Delaware Law Update: When Navigating Stormy Waters, Directors Must Steer the Ship Toward the Best Interests of Stockholders


The Delaware Court of Chancery denied a motion to dismiss a class action brought by stockholders of Tangoe, Inc., arising from a take-private sale of the company to Marlin Equity Partners, Asentinel LLC, and TAMS Inc.1 Reinforcing the well-settled principle that a board of directors must act in the best interest of stockholders, the court held that the plaintiffs adequately pled that the board steered the company toward an ill-advised, self-interested sale and away from stockholders’ interests when Tangoe was in the “midst of a storm.”

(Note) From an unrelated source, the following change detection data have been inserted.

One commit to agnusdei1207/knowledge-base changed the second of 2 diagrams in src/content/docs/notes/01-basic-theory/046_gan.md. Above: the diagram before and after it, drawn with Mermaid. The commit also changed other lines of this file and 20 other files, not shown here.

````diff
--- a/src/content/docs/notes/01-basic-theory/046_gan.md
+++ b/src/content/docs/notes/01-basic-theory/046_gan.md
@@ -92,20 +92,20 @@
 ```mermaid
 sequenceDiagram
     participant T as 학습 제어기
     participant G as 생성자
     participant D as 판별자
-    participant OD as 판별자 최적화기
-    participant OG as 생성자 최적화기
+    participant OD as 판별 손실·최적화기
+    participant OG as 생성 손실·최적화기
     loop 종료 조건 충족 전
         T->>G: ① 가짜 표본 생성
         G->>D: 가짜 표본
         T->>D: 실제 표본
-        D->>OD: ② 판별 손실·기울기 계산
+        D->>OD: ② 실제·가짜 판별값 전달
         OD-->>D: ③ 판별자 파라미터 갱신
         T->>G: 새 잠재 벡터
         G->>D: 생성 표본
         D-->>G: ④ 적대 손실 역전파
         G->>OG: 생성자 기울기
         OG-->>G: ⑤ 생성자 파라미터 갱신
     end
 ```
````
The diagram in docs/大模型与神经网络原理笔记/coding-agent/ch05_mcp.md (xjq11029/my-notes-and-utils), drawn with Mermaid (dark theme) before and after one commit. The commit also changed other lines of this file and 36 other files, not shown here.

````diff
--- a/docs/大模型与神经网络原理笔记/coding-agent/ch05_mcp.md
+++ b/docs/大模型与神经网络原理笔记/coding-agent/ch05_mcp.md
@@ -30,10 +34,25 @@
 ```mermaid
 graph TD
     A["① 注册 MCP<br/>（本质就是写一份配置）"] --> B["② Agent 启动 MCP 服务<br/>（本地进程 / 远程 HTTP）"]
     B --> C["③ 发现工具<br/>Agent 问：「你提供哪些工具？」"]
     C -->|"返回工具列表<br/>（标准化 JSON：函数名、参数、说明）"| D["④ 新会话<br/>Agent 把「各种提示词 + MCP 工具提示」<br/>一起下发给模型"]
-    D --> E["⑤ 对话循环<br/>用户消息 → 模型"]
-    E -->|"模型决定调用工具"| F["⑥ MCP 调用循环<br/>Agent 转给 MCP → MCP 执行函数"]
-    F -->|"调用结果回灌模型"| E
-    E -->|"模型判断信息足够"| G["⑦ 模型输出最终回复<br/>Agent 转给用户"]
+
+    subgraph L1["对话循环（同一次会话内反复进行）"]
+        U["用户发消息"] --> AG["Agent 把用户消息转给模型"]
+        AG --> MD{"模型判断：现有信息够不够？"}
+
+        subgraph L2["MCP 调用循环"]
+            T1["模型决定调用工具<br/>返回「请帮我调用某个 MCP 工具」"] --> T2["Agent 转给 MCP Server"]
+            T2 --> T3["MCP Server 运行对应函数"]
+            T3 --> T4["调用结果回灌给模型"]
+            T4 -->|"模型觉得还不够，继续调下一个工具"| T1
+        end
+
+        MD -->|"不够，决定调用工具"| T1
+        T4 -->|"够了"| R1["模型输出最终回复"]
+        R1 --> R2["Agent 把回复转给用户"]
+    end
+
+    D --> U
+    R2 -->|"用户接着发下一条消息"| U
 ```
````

Case Background
Tangoe stockholders sued the company’s former directors, alleging that they breached their fiduciary duties by moving forward with the sale of the company. The sale was tendered after the board filed false financial statements, after Tangoe’s stock was delisted by the NASDAQ exchange, and while a restatement of audited financials was pending with the SEC. The defendants moved to dismiss the action, arguing that they were entitled to deference under the business judgment rule for the sale as established in Corwin v. KKR Fin. Holdings LLC,2 because a majority of stockholders had tendered their shares. The defendants also asserted that dismissal was proper under an exculpatory charter provision under 8 Del. C. § 102(b)(7).

The Court’s Decision
In denying the directors’ motion to dismiss, the court held that the board failed to provide stockholders with any audited financial statements or updates on the restatement process in advance of the stockholder vote—information that was highly important to a stockholder during the pending restatement process when access to publicly filed, updated financial statements was limited. Because the plaintiffs’ well-pled allegations set forth that they were prevented from voting on the sale with full knowledge of the facts, and because it was reasonably conceivable that stockholders were uninformed, the court held that Corwin’s business judgment rule did not apply to cleanse the transaction.

The court also held that the plaintiffs pled a non-exculpated claim for breach of the duty of loyalty given the timing and structure of the sale, because the board received significant equity awards that were triggered by a change in control of the company, thus incentivizing the sale and supporting an inference that defendants acted in self-interest. Additionally, the court stated that the board acted under the threat of proxy contest, which further supported the inference of its material self-interest. Therefore, the court declined to dismiss the case at the pleading stage.

Key Takeaways
The court’s holding that the business judgment rule would not cleanse the transaction must be considered in the procedural context in which this case was decided (i.e., a motion to dismiss). A board’s risky or difficult decisions will still be given business judgment deference if made during difficult times, but at the pleading stage, directors must show that stockholders were fully informed of all “material aspects of the storm,” including how the company got caught in it, alternative courses, and the bases for the board’s chosen course.

1 In re Tangoe, Inc. Stockholders Litig., C.A. No. 2017-0650-JRS, 2018 WL 6074435 (Del. Ch. Nov. 20, 2018).
2 125 A.3d 304 (Del. 2015) (holding that a transaction is subject to the business judgment rule when it is approved by the fully informed, uncoerced vote of disinterested stockholders).